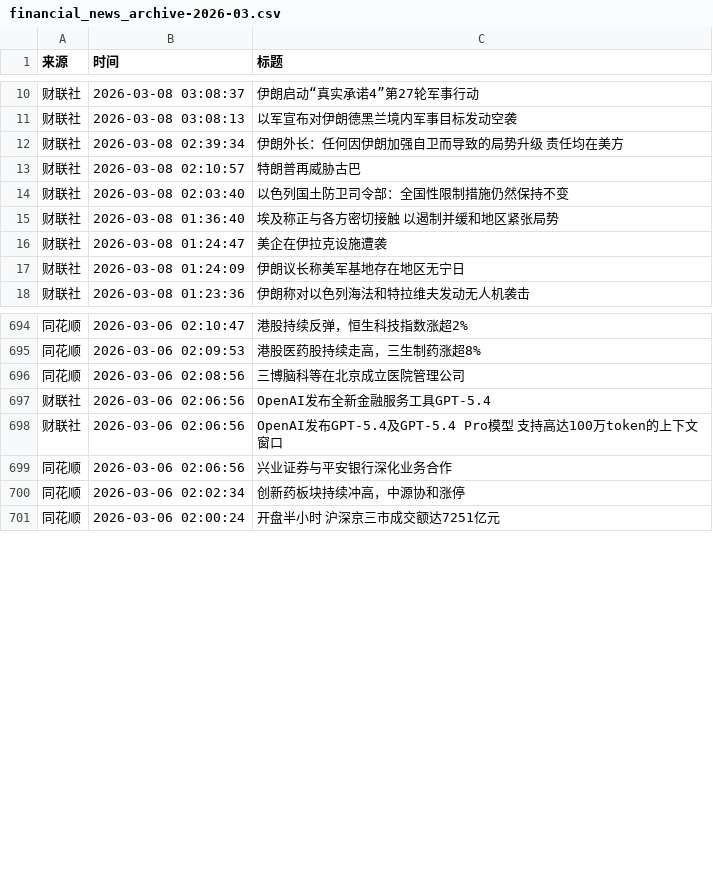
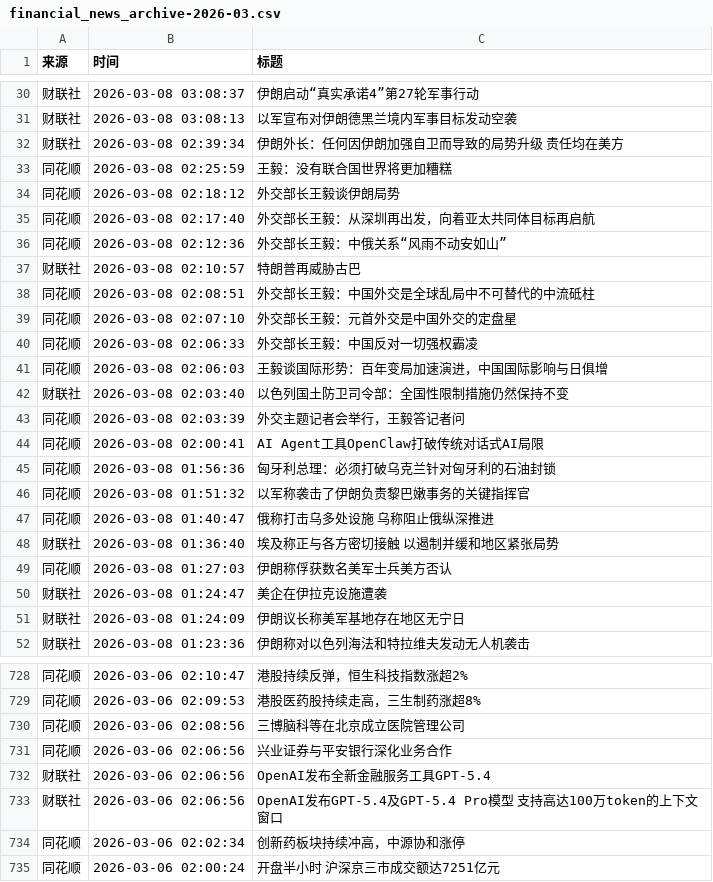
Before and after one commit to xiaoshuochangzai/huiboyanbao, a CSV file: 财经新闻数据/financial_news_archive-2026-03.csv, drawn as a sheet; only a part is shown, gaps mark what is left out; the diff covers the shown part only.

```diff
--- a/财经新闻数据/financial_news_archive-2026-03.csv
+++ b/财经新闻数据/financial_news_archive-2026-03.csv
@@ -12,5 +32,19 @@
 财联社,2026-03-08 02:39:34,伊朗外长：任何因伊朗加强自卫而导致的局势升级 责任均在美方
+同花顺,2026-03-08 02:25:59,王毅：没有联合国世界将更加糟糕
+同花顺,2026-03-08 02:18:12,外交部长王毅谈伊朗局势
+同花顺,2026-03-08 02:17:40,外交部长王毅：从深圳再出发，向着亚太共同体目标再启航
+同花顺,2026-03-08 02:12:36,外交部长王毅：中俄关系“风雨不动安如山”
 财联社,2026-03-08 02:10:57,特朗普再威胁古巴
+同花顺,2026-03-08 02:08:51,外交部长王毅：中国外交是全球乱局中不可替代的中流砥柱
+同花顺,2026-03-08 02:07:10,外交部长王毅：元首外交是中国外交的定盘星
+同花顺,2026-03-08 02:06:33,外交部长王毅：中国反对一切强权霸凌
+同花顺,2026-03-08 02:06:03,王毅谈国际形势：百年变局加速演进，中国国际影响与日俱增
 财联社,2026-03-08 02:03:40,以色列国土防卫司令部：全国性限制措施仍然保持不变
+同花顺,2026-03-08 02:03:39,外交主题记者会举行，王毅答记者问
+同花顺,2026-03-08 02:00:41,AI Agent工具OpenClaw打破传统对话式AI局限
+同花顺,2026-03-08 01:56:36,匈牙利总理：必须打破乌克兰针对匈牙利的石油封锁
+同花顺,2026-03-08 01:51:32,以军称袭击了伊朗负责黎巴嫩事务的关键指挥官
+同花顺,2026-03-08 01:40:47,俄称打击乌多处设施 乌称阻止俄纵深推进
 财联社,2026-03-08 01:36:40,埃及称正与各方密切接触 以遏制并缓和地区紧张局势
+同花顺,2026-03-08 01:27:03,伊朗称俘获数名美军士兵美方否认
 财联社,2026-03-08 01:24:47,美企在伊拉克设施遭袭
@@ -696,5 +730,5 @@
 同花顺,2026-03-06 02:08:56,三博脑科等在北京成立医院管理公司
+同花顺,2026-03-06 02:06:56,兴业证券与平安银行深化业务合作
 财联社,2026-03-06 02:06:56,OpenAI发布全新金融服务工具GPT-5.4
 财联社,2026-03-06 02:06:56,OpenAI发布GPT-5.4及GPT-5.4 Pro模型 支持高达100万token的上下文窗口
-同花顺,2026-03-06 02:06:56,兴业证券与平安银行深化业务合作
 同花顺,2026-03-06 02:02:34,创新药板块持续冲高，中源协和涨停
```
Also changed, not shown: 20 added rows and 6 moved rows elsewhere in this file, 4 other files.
----
[WORK REQUEST] The word "财经新闻数据" appears in some lines of the listing. Give the number of those lines, and only that.

[RESULT OF THE EXERCISE] 3